__WORK INSTRUCTIONS__
All lines containing the string "strategy" must be copied from the entries.

[[ GIVEN DATA, beginning ]]

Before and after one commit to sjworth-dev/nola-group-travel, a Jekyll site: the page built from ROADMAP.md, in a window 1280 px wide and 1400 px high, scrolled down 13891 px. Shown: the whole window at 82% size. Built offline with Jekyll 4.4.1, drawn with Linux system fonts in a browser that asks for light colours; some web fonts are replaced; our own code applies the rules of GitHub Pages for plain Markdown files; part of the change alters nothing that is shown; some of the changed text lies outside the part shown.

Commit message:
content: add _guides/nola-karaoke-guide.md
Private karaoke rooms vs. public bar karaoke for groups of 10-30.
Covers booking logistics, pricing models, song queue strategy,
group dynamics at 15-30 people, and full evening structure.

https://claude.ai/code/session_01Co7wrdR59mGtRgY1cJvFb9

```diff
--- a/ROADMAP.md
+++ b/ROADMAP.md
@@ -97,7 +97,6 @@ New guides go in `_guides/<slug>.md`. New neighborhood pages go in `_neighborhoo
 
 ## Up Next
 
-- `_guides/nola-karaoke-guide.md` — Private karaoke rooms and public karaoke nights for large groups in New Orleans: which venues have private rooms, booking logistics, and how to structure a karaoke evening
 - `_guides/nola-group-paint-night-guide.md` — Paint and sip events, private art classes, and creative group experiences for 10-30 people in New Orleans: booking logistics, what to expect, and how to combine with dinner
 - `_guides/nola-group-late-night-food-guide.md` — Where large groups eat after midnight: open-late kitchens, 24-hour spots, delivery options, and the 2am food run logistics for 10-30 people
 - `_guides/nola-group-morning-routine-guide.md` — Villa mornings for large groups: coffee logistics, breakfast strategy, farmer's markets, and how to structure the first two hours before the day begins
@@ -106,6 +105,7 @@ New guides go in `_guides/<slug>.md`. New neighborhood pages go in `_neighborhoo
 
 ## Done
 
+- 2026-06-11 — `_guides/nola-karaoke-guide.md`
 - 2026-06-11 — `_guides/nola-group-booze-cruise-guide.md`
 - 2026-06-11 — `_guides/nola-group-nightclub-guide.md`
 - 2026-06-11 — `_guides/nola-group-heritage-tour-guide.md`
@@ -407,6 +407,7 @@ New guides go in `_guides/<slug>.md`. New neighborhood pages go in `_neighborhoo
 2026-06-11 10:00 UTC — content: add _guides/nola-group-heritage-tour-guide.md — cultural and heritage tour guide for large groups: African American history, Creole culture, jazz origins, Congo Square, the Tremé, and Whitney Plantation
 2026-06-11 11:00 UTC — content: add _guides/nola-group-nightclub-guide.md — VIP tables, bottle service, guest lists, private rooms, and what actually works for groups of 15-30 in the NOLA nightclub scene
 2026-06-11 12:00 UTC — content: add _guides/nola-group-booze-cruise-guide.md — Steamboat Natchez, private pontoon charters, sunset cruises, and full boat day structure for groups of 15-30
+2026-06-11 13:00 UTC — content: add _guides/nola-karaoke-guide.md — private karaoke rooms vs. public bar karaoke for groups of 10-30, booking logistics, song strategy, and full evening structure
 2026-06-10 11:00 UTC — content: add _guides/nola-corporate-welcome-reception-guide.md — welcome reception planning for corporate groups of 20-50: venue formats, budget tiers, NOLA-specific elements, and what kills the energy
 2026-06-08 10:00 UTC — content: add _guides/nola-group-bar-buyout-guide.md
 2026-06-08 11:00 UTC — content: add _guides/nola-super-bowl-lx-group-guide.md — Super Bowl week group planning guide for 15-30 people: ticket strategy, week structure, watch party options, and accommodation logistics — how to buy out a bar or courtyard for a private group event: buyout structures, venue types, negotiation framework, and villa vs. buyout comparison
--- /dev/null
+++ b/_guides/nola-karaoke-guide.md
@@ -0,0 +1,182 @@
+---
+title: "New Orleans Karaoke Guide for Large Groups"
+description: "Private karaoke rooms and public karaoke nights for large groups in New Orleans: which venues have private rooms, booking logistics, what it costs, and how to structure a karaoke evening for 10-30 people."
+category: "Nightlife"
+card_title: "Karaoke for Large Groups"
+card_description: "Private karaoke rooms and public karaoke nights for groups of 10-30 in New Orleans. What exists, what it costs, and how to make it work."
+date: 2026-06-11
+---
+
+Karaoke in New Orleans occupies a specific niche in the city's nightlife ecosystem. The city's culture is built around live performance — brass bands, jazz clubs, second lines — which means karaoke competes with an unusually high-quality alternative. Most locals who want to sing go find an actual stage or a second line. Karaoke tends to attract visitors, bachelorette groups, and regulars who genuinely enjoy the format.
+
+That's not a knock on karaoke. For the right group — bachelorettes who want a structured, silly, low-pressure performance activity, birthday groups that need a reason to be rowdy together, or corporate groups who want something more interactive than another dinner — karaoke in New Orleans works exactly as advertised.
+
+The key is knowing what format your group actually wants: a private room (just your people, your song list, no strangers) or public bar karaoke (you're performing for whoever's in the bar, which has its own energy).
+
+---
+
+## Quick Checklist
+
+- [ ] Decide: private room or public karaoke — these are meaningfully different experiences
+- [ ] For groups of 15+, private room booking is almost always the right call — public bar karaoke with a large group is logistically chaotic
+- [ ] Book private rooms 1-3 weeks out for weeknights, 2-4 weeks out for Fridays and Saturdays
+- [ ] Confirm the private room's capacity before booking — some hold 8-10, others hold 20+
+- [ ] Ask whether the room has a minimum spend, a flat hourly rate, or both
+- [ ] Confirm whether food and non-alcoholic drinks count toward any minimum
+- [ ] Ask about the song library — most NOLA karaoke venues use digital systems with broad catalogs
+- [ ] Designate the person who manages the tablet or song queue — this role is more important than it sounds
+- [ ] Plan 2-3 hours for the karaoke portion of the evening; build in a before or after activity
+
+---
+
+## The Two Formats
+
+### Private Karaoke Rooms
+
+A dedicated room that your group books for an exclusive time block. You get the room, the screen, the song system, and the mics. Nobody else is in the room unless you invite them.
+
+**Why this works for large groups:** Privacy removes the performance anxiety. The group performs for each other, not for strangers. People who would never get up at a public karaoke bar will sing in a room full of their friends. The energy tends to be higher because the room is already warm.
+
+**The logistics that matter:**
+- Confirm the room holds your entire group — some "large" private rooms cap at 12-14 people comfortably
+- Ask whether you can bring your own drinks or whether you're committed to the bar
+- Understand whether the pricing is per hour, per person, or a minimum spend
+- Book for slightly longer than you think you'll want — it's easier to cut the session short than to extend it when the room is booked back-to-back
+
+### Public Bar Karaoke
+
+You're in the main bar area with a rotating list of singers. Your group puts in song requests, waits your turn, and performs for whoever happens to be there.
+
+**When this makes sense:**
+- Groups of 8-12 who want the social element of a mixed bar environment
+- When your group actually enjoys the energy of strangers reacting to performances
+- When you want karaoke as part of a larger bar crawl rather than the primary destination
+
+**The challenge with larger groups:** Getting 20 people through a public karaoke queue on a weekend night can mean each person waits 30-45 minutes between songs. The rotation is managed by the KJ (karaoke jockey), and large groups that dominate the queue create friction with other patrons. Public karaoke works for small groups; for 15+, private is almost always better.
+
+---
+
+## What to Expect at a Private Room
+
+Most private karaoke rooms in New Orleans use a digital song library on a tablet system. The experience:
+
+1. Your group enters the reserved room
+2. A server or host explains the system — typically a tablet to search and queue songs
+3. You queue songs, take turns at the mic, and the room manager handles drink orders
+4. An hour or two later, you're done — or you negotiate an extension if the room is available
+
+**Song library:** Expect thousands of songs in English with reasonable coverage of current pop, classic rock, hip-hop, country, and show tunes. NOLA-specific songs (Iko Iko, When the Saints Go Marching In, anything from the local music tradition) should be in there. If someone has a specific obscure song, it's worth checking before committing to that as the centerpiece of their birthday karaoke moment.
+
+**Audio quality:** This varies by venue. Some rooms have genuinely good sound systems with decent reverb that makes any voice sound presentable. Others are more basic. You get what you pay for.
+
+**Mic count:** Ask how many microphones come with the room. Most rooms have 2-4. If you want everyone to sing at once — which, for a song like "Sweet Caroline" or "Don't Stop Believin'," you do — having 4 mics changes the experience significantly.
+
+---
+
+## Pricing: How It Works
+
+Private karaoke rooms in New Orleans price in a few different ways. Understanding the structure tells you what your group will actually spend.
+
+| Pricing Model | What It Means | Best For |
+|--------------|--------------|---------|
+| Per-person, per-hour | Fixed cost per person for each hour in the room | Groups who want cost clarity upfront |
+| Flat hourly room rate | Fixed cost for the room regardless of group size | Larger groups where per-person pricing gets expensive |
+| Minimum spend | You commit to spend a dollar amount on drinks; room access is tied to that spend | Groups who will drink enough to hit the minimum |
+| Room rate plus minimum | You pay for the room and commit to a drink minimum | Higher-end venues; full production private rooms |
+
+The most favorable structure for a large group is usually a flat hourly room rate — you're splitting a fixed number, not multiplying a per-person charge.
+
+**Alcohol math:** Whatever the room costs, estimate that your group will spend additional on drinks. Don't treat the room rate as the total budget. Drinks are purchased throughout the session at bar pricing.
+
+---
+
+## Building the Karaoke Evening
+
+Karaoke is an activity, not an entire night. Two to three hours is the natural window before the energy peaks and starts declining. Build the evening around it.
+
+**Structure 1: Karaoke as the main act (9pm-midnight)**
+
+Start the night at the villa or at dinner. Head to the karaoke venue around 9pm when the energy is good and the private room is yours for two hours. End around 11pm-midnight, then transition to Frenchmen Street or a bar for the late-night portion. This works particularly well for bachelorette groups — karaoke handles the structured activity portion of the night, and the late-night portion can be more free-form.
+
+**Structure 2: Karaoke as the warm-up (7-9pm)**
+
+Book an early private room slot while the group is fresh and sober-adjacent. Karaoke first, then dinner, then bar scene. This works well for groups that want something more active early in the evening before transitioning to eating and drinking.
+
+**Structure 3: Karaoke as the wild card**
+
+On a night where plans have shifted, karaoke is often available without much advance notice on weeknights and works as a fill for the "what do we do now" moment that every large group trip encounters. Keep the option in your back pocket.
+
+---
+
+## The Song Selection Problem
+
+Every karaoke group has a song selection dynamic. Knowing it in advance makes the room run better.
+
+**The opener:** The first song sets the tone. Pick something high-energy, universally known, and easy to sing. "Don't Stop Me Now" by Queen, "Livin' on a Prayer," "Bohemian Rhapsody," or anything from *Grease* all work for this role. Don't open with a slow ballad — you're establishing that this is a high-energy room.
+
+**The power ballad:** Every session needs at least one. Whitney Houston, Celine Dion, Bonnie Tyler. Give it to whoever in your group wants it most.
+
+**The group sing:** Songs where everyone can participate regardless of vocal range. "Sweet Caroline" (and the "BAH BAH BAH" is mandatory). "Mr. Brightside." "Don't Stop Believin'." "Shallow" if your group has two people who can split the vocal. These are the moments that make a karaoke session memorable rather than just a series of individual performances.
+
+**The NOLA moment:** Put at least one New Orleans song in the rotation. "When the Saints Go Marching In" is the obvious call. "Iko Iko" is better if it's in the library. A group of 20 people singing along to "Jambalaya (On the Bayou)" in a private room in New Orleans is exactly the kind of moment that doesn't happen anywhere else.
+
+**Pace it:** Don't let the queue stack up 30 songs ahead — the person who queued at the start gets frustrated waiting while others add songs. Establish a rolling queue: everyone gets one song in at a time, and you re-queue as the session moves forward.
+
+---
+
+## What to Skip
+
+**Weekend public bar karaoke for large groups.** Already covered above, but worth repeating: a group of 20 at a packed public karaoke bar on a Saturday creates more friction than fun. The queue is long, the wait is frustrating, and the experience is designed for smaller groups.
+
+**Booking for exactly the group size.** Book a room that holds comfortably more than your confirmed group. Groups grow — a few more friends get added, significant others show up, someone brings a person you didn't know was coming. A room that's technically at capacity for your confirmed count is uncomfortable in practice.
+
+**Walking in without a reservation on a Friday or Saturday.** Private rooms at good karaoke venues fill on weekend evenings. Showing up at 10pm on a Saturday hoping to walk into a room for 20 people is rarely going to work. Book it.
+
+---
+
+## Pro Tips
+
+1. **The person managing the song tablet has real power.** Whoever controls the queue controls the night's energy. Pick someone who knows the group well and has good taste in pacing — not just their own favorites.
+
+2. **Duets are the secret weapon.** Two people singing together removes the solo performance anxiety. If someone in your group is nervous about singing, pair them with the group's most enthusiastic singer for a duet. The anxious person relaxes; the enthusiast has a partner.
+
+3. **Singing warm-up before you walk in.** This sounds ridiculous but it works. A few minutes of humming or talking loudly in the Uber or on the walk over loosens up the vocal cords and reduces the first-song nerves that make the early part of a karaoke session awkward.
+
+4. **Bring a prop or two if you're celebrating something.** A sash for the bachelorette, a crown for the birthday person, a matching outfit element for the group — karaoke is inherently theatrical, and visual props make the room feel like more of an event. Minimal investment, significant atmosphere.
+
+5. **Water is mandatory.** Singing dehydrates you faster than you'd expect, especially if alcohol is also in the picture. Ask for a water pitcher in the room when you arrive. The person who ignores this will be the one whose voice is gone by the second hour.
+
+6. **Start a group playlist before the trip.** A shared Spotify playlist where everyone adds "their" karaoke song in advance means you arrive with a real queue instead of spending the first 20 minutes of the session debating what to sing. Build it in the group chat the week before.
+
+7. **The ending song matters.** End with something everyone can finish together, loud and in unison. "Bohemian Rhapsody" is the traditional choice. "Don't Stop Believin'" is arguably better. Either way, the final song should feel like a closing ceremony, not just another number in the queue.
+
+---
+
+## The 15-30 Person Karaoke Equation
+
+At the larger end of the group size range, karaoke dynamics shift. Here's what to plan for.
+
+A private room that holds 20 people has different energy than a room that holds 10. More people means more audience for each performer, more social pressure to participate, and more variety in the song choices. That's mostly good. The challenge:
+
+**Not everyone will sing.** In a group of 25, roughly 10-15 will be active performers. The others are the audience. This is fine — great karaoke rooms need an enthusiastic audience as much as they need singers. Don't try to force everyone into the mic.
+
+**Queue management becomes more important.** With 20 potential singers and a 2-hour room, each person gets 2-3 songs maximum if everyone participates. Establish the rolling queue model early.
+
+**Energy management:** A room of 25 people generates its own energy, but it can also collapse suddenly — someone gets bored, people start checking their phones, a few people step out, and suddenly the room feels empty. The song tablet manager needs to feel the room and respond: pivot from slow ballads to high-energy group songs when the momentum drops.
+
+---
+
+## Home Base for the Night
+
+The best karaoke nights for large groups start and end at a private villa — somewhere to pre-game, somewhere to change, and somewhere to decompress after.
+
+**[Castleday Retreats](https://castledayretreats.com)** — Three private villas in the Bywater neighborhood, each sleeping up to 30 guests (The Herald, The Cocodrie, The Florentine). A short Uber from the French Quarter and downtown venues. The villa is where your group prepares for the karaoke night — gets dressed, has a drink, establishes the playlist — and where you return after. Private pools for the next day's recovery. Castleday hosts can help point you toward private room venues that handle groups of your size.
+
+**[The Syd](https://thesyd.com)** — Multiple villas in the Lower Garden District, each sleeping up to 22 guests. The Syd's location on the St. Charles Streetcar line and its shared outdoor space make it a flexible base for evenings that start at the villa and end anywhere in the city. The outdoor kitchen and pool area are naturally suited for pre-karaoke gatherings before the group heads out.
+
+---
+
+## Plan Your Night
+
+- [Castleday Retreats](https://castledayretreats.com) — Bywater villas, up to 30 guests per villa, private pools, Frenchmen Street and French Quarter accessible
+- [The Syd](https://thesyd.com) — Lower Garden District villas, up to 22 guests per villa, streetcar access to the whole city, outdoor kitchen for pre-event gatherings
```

[[ GIVEN DATA, end ]]

__FINISHED EXERCISE__
Covers booking logistics, pricing models, song queue strategy,
 - `_guides/nola-group-morning-routine-guide.md` — Villa mornings for large groups: coffee logistics, breakfast strategy, farmer's markets, and how to structure the first two hours before the day begins
+2026-06-11 13:00 UTC — content: add _guides/nola-karaoke-guide.md — private karaoke rooms vs. public bar karaoke for groups of 10-30, booking logistics, song strategy, and full evening structure
 2026-06-08 11:00 UTC — content: add _guides/nola-super-bowl-lx-group-guide.md — Super Bowl week group planning guide for 15-30 people: ticket strategy, week structure, watch party options, and accommodation logistics — how to buy out a bar or courtyard for a private group event: buyout structures, venue types, negotiation framework, and villa vs. buyout comparison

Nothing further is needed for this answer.